Action item: The answer must repeat every record exactly, with no pictures in it.

####################

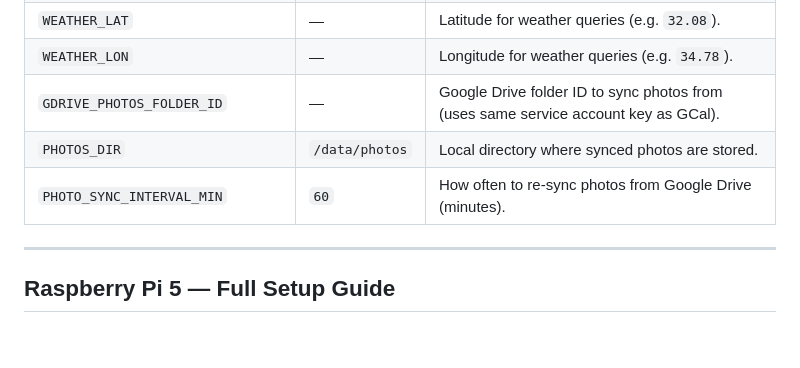
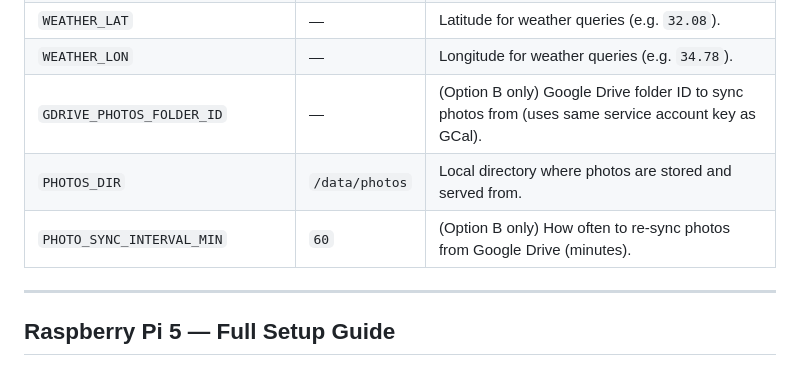
Before and after one commit to YavgenyP/homepi, a Markdown page: README.md, the part around one of its changes. Drawn GitHub-style; blank space fills up the shorter version.

```diff
--- a/README.md
+++ b/README.md
@@ -156,9 +156,9 @@ All configuration is done via environment variables (`.env` file, or your shell
 | `WEATHER_API_KEY` | — | OpenWeatherMap API key. Required for the Weather screen on the touchscreen. |
 | `WEATHER_LAT` | — | Latitude for weather queries (e.g. `32.08`). |
 | `WEATHER_LON` | — | Longitude for weather queries (e.g. `34.78`). |
-| `GDRIVE_PHOTOS_FOLDER_ID` | — | Google Drive folder ID to sync photos from (uses same service account key as GCal). |
-| `PHOTOS_DIR` | `/data/photos` | Local directory where synced photos are stored. |
-| `PHOTO_SYNC_INTERVAL_MIN` | `60` | How often to re-sync photos from Google Drive (minutes). |
+| `GDRIVE_PHOTOS_FOLDER_ID` | — | (Option B only) Google Drive folder ID to sync photos from (uses same service account key as GCal). |
+| `PHOTOS_DIR` | `/data/photos` | Local directory where photos are stored and served from. |
+| `PHOTO_SYNC_INTERVAL_MIN` | `60` | (Option B only) How often to re-sync photos from Google Drive (minutes). |
 
 ---
 
```
Also changed, not shown: other parts of README.md (+72 -5 lines).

####################

Problem solution:
Before and after one commit to YavgenyP/homepi, a Markdown page: README.md, the part around one of its changes. Drawn GitHub-style; blank space fills up the shorter version.

```diff
--- a/README.md
+++ b/README.md
@@ -156,9 +156,9 @@ All configuration is done via environment variables (`.env` file, or your shell
 | `WEATHER_API_KEY` | — | OpenWeatherMap API key. Required for the Weather screen on the touchscreen. |
 | `WEATHER_LAT` | — | Latitude for weather queries (e.g. `32.08`). |
 | `WEATHER_LON` | — | Longitude for weather queries (e.g. `34.78`). |
-| `GDRIVE_PHOTOS_FOLDER_ID` | — | Google Drive folder ID to sync photos from (uses same service account key as GCal). |
-| `PHOTOS_DIR` | `/data/photos` | Local directory where synced photos are stored. |
-| `PHOTO_SYNC_INTERVAL_MIN` | `60` | How often to re-sync photos from Google Drive (minutes). |
+| `GDRIVE_PHOTOS_FOLDER_ID` | — | (Option B only) Google Drive folder ID to sync photos from (uses same service account key as GCal). |
+| `PHOTOS_DIR` | `/data/photos` | Local directory where photos are stored and served from. |
+| `PHOTO_SYNC_INTERVAL_MIN` | `60` | (Option B only) How often to re-sync photos from Google Drive (minutes). |
 
 ---
 
```
Also changed, not shown: other parts of README.md (+72 -5 lines).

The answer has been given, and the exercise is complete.